Updated: Mar 16
Grief is a universal human response to loss. It is a normal, healthy, experience involving complex emotions, thoughts, spiritual states, and behaviors.
A simple definition of grief is an emotional reaction we experience when we suffer a loss.
Grief is profoundly misunderstood in our society. There is a large gap between what a griever feels and what others expect them to feel. Society has an unrealistic expectation about grieving. For example, it is believed and even encouraged that people should get on with life within a short period of time. This often leads the grieving individual to feel anxious, afraid, and self-doubting. Feelings cannot be fixed quickly. They must take time to heal.
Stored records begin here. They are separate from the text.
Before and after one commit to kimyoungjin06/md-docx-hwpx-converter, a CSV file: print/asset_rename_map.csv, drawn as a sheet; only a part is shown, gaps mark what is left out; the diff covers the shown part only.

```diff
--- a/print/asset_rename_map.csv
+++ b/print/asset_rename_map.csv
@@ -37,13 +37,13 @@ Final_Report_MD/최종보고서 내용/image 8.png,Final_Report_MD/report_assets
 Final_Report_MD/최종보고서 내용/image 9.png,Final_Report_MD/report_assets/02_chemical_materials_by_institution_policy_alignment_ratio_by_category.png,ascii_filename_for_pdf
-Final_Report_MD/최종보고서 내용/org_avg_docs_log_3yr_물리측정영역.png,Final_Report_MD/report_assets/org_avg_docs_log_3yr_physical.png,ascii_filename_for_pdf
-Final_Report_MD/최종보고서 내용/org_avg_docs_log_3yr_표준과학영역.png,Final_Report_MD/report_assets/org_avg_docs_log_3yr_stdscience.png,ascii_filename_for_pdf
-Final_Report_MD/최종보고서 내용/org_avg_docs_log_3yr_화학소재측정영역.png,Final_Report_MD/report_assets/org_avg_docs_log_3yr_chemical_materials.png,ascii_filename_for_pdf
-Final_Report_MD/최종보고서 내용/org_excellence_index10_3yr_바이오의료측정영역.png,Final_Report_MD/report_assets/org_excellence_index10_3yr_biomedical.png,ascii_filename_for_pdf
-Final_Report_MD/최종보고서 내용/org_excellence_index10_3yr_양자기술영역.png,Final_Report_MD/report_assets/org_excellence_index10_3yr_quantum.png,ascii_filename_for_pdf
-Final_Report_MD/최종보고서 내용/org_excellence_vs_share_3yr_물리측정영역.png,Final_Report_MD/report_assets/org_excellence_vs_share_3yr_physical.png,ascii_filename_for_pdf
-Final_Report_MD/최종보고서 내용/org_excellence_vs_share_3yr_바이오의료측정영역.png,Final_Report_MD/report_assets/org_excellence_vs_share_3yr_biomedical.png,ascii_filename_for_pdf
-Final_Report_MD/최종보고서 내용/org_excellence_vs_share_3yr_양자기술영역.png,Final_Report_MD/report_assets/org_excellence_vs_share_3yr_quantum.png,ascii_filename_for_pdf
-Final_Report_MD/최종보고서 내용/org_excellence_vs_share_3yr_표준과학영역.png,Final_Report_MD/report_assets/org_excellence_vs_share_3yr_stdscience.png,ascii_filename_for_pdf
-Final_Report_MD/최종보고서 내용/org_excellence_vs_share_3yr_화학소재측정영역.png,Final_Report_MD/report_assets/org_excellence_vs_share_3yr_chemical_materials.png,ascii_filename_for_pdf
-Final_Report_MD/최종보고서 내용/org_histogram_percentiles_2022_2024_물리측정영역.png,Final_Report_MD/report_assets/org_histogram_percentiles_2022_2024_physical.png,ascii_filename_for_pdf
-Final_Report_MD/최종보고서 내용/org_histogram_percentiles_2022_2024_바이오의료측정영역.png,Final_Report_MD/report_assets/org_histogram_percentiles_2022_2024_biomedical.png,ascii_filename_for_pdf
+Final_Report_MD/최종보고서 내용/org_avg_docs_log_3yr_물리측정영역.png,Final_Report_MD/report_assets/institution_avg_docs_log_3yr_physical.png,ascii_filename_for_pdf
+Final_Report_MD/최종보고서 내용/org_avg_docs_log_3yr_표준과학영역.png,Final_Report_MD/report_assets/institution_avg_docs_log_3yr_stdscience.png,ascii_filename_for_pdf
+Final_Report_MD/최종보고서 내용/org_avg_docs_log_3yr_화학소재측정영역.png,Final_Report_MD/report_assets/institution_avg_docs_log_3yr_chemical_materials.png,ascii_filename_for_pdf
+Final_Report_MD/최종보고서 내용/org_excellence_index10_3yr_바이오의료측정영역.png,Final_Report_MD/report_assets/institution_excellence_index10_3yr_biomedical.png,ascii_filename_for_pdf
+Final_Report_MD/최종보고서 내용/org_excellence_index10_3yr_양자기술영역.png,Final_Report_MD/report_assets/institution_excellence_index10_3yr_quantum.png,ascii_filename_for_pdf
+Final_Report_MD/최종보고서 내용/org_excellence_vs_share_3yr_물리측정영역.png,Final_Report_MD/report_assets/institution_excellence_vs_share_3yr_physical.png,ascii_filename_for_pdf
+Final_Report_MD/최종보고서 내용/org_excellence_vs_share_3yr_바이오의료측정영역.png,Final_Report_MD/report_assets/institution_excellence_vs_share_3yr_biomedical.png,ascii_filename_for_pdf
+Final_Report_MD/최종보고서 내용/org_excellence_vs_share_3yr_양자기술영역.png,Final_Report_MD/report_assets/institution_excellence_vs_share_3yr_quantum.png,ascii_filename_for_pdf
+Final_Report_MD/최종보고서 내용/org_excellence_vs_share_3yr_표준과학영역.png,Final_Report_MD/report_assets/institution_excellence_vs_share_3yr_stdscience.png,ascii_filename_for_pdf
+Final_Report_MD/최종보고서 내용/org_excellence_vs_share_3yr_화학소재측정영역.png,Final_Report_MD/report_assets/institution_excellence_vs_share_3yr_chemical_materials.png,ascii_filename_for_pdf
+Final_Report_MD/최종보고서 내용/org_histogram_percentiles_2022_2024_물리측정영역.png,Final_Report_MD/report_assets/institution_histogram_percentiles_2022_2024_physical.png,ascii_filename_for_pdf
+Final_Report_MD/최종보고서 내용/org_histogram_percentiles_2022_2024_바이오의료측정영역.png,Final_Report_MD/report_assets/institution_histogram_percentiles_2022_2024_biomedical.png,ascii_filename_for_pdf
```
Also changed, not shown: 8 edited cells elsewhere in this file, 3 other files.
The normal grieving process takes 18-24 months. Suicide survivors take 2 years or longer. Grief simply must run its course.
Grief is natural. To mourn is normal. To cry is healthy. It is not wrong or bad to grieve. Rather, it is wrong not to grieve. Grief is nature's way of assisting us to cope with the loss we have experienced.
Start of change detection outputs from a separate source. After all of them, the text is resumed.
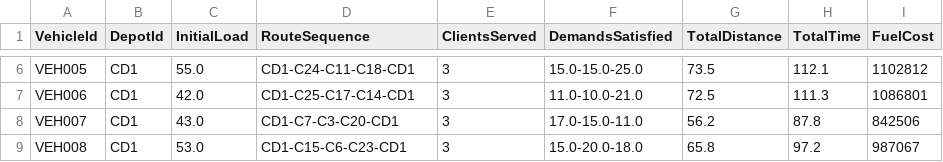
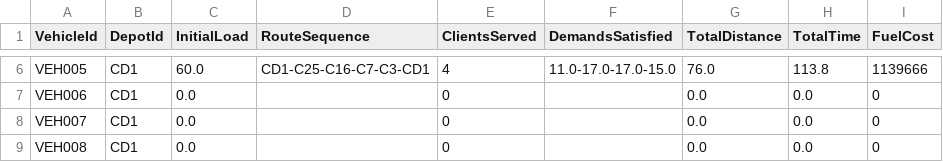
Before and after one commit to lauram354/MOS_Proyecto3, a CSV file: Proyecto 3/Caso1/Modelo/verificacion_casoBase_metaheuristica_1.csv, drawn as a sheet; only a part is shown, gaps mark what is left out; the diff covers the shown part only; the diff names each change by its address in the sheet, - before the commit and + after, or states it on an @@ line.

```diff
--- a/Proyecto 3/Caso1/Modelo/verificacion_casoBase_metaheuristica_1.csv
+++ b/Proyecto 3/Caso1/Modelo/verificacion_casoBase_metaheuristica_1.csv
-C6 (InitialLoad): 55.0
+C6 (InitialLoad): 60.0
-D6 (RouteSequence): CD1-C24-C11-C18-CD1
+D6 (RouteSequence): CD1-C25-C16-C7-C3-CD1
-E6 (ClientsServed): 3
+E6 (ClientsServed): 4
-F6 (DemandsSatisfied): 15.0-15.0-25.0
+F6 (DemandsSatisfied): 11.0-17.0-17.0-15.0
-G6 (TotalDistance): 73.5
+G6 (TotalDistance): 76.0
-H6 (TotalTime): 112.1
+H6 (TotalTime): 113.8
-I6 (FuelCost): 1102812
+I6 (FuelCost): 1139666
-C7 (InitialLoad): 42.0
+C7 (InitialLoad): 0.0
-D7 (RouteSequence): CD1-C25-C17-C14-CD1
+D7 (RouteSequence): (empty)
-E7:E9 (ClientsServed): 3
+E7:E9 (ClientsServed): 0
-F7 (DemandsSatisfied): 11.0-10.0-21.0
+F7 (DemandsSatisfied): (empty)
-G7 (TotalDistance): 72.5
+G7 (TotalDistance): 0.0
-H7 (TotalTime): 111.3
+H7 (TotalTime): 0.0
-I7 (FuelCost): 1086801
+I7 (FuelCost): 0
-C8 (InitialLoad): 43.0
+C8 (InitialLoad): 0.0
-D8 (RouteSequence): CD1-C7-C3-C20-CD1
+D8 (RouteSequence): (empty)
-F8 (DemandsSatisfied): 17.0-15.0-11.0
+F8 (DemandsSatisfied): (empty)
-G8 (TotalDistance): 56.2
+G8 (TotalDistance): 0.0
-H8 (TotalTime): 87.8
+H8 (TotalTime): 0.0
-I8 (FuelCost): 842506
+I8 (FuelCost): 0
-C9 (InitialLoad): 53.0
+C9 (InitialLoad): 0.0
-D9 (RouteSequence): CD1-C15-C6-C23-CD1
+D9 (RouteSequence): (empty)
-F9 (DemandsSatisfied): 15.0-20.0-18.0
+F9 (DemandsSatisfied): (empty)
-G9 (TotalDistance): 65.8
+G9 (TotalDistance): 0.0
-H9 (TotalTime): 97.2
+H9 (TotalTime): 0.0
-I9 (FuelCost): 987067
+I9 (FuelCost): 0
```
Also changed, not shown: 28 edited cells elsewhere in this file, 3 other files.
Grief takes time. To grieve is a very human, healthy, and necessary response to loss.
Grief is not tidy. It does not travel neatly along a smooth, straight road, but instead feels like a rollercoaster ride filled with bumpy ups and downs.
Grief is not a mental illness. It just feels that way sometimes. Insomnia, anxiety, fear, anger, loss of interests, preoccupation with thoughts of loved one can all add up to feelings of "going crazy". But this is a normal part of grieving.
Grief is exhausting. Grief takes a toll on our mental energy.
Grief is a time of turning inwards. We need to take time to understand the various feelings exploding into our life. We need to make sense of our changed reality. Our whole routine and patterns of interaction has changed and will never be the same.
Grief is natural. All people experience death and to experience the accompanying grief is normal. Society has a tendency to deny death and to look at any expression of grief as something either inappropriate or weak.
No two people grieve the same. Some display their feelings openly and others may keep their emotions in check.
Our feelings are valid and therefore sorrow should be allowed to be expressed. Our feelings are neither right or wrong, neither good nor bad. They just are and therefore should not be judged by ourselves or by others.
The grieving process is ultimately something we must do on our own, but we do not have to do it alone or unsupported. Only by working through our loss can we finally come to a state of balance, peace, and acceptance.
What to do for a grieving person?
The most important thing that one can do to support someone who is grieving is to simply be present.
Give them a hug
Call often and visit
All them to talk about their loss and their story
It is okay to talk about the person who died.
Simply listening is one of the best ways to help that you can give.
Remember, share, and even laugh over memories.
Do not forget anniversaries, birthdays, and holidays with a card, a call, a flower, or a visit.
Above all else, be there for the person in grief.